To me, we’ve only been around for about a year, so as a team we’re still just working things out. But when I sat down with Fred and talked about the studio’s focused, we agreed that it was going to be online, that it was going to be action gaming... comparing to our sister studio that focuses solely on grand-strategy games. IP-wise, it just made sense to start out with Magicka, it’s a very strong IP for Paradox. Who knows what game No. 2 for Paradox North will be. I don’t expect it to be one of our existing IP’s necessarily. Strategy Informer: You’ve talked about wanting to create a lot of online experiences, and Paradox has already come out with a few other good ones over the past year. A few years ago the company experimented with their own platform – Paradox Connect. Would you want to revisit that? John Hargelid:
Part of our philosophy is to develop our games with the community. If we want to revisit Paradox Connect, I mean there are a lot of other publishers, it takes time to build something called a ‘Platform’. We’re not out to build a prestige project just for the sake of it. We’ve learned from that experience, and we’ve tried to build whatever online things make sense to create a better gaming experience. In one sense we’ve already taken the first step with the Magicka Tablet experience. When you go online with that, you use our matchmaking as there wasn’t anything else at the time to use... what that means though is that you had to create a Paradox Account. With Wizard Wars, you’ll be able to log-in with that same account. It’s not a platform, it’s just an email and a password. Strategy Informer: Your own personal background; you used to work at DICE, right? With Gordon? What was the one lesson or philosophy that you learned at DICE that you’ve carried with you. John Hargelid:
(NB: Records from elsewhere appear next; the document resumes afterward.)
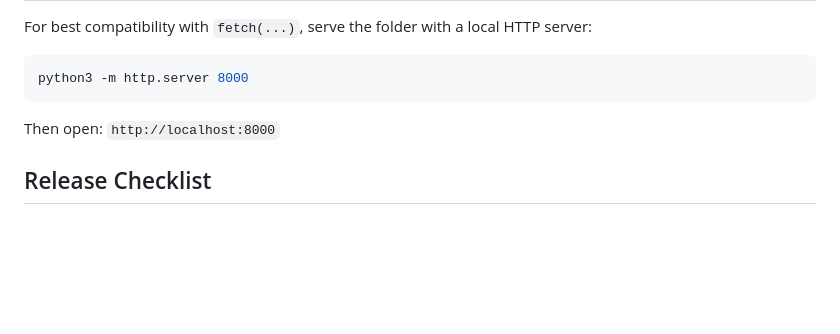
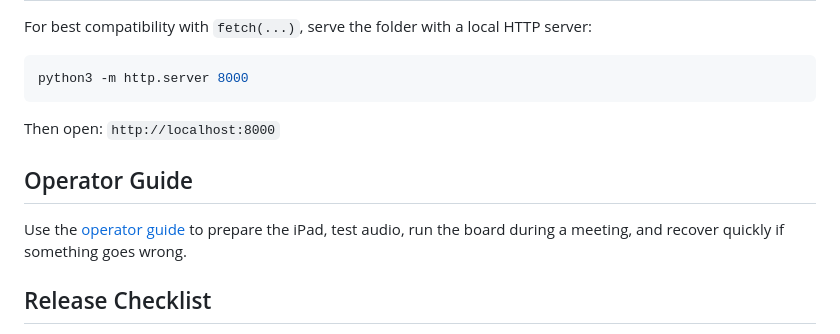
Before and after one commit to mneis/bni_sfx_board, a Markdown page: README.md, the part around the change. Drawn GitHub-style; blank space fills up the shorter version.

Commit message:
Add operator guide

```diff
--- a/README.md
+++ b/README.md
@@ -66,6 +66,10 @@ python3 -m http.server 8000
 
 Then open: `http://localhost:8000`
 
+## Operator Guide
+
+Use the [operator guide](docs/operator-guide.md) to prepare the iPad, test audio, run the board during a meeting, and recover quickly if something goes wrong.
+
 ## Release Checklist
 
 Before merging `staging` into `main`, use the [release checklist](docs/release-checklist.md) to verify the live GitHub Pages app is ready for meeting use.
```
Also changed, not shown: docs/operator-guide.md (added, +84 -0 lines).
I think the number one thing that I always think about from my time at DICE is to create a team spirit. You’re there to help each other out, you’re there to obviously learn from mistakes. You don’t let your pride go before the team. If you do something great then you deserve all the credit, but it can’t be the most important thing. The game has to be the most important thing. Team Spirit and encourage each other, even encourage them to make mistakes, so long as you learn from them.
Strategy Informer: It’s amusing that you talk about team work and encouragement, when your debut title emerged from the idea of deliberately stabbing your teammates in the back by blowing them up in amusing/creative ways. John Hargelid:
Well you know, you’ve got to let your frustrations out somewhere! Thanks to Jon for taking the time to talk to us. Magicka: Wizard Wars will be reigning down on PC’s everywhere sometime this Winter.